Bryan Helmig

Co-founder of Zapier, speaker, musician and builder of things.

The interesting concept of intuition was brought up the other day in one of my classes. In order to highlight the fallibility of trusting your intuition over cold hard logic, they proposed to us a slew of questions (although only three were really important). We were simply told to answer each question the best we could. Without further ado, here are the three questions of interest (try to answer each rather quickly):

  1. A bat and a ball cost $1.10 in total. The bat costs $1.00 more than the ball.
    How much does the ball cost?
  2. If it takes 5 machines 5 minutes to make 5 widgets, how long would it take
    100 machines to make 100 widgets?
  3. In a lake, there is a patch of  lily pads. Every day, the patch doubles in size.
    If it takes 48 days for the patch to cover the entire lake, how long would it
    take for the patch to cover half of  the lake?

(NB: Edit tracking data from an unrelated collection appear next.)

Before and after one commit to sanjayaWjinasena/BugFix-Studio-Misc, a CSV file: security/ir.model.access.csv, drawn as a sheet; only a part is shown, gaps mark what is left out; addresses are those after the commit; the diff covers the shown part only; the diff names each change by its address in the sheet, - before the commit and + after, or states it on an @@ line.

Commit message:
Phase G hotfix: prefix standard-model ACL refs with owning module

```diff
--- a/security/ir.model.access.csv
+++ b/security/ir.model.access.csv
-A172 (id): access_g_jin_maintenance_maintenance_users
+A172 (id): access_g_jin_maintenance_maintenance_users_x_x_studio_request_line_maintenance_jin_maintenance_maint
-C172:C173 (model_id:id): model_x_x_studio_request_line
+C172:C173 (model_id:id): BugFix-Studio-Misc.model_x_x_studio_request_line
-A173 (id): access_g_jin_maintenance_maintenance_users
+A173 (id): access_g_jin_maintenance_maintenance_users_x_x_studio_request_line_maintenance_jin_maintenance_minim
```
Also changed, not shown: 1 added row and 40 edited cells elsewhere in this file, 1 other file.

A little background: These three questions were first proposed by Shane Frederick of MIT and are commonly referred to as the “Cognitive Reflection Test” or the CRT. The questions basically test your reliance on logic vs. intuition and are supposedly correlated with one’s IQ and their willingness to wait for good things (according the original study).

Each question presents an easy “intuitive” answer which is actually incorrect. However, it is assumed that those with a higher IQ will notice that the intuitive answer contains inconsistencies that deserve a further (and more time consuming) examination. You might take it with a grain of salt, but it is interesting.

Solutions below.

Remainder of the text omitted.